(ACTION ITEM)
Where does the string "assessment" occur in the records below? Copy every line that holds it.

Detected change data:
%%
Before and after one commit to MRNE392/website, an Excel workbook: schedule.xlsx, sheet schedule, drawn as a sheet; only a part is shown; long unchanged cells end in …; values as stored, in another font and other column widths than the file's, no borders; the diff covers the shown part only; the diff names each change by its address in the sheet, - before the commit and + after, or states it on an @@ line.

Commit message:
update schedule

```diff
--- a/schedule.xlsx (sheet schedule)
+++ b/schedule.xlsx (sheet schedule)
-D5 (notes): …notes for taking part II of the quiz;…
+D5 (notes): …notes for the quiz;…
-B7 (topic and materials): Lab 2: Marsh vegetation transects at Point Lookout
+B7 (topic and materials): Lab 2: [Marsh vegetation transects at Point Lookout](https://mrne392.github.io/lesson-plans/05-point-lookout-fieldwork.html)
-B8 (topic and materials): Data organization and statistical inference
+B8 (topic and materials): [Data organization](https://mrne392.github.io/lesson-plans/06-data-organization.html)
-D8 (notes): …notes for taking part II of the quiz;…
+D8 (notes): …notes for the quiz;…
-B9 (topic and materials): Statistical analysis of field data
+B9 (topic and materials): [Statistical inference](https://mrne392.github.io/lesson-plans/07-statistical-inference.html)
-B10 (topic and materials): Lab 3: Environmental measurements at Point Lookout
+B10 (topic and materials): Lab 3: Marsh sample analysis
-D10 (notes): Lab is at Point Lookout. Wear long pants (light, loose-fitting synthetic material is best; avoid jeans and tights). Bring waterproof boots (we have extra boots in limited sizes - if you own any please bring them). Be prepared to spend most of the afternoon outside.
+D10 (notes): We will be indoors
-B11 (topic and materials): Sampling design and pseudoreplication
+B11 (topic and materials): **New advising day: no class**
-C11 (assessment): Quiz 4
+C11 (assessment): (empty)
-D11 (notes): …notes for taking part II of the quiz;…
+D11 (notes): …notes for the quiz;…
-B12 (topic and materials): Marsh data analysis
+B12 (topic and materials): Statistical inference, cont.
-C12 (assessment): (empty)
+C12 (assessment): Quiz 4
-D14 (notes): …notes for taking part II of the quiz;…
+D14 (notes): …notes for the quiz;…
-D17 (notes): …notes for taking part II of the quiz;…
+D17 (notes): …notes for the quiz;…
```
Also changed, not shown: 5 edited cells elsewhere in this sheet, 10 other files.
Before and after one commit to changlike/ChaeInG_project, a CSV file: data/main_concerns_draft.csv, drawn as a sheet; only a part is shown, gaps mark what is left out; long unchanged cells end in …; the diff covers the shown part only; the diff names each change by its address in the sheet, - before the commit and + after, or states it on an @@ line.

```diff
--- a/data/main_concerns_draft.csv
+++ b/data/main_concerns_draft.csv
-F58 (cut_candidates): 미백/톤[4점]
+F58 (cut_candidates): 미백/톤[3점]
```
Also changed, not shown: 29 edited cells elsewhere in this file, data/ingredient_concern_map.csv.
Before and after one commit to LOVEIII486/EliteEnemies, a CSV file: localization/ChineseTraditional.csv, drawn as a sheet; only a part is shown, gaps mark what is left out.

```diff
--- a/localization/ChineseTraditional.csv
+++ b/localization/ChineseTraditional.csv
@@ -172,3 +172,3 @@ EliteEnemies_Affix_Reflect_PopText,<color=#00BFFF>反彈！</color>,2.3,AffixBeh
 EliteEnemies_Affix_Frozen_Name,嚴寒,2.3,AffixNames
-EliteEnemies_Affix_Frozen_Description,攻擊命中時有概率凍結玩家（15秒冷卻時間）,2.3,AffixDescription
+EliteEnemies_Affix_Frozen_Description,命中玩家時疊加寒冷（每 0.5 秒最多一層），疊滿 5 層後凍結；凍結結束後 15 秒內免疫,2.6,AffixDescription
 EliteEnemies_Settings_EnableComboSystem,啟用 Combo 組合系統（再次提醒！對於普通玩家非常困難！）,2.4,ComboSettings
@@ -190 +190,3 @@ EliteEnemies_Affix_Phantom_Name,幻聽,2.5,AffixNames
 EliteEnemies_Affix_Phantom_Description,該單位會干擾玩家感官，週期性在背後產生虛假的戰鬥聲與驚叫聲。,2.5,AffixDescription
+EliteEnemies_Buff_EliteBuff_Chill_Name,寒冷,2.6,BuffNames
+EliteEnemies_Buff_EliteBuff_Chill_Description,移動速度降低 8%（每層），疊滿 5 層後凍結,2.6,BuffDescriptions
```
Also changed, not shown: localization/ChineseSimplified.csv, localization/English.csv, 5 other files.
%%
(RESPONSE AREA)
-C11 (assessment): Quiz 4
+C11 (assessment): (empty)
-C12 (assessment): (empty)
+C12 (assessment): Quiz 4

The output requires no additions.